==== Input records ====

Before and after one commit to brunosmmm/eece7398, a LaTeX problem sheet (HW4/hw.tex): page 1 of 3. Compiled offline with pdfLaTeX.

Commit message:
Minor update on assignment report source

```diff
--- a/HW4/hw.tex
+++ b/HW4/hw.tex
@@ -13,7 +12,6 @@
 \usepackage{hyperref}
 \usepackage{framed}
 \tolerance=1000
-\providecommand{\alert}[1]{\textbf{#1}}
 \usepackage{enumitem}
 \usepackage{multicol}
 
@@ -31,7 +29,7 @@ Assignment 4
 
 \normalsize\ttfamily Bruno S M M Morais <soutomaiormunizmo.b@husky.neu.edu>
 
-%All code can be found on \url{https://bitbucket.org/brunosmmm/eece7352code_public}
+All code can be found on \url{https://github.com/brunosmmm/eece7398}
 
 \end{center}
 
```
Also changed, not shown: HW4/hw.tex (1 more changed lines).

====

◆ **Task**
Please copy each record shown above exactly.

◆ **Reply**
Before and after one commit to brunosmmm/eece7398, a LaTeX problem sheet (HW4/hw.tex): page 1 of 3. Compiled offline with pdfLaTeX.

Commit message:
Minor update on assignment report source

```diff
--- a/HW4/hw.tex
+++ b/HW4/hw.tex
@@ -13,7 +12,6 @@
 \usepackage{hyperref}
 \usepackage{framed}
 \tolerance=1000
-\providecommand{\alert}[1]{\textbf{#1}}
 \usepackage{enumitem}
 \usepackage{multicol}
 
@@ -31,7 +29,7 @@ Assignment 4
 
 \normalsize\ttfamily Bruno S M M Morais <soutomaiormunizmo.b@husky.neu.edu>
 
-%All code can be found on \url{https://bitbucket.org/brunosmmm/eece7352code_public}
+All code can be found on \url{https://github.com/brunosmmm/eece7398}
 
 \end{center}
 
```
Also changed, not shown: HW4/hw.tex (1 more changed lines).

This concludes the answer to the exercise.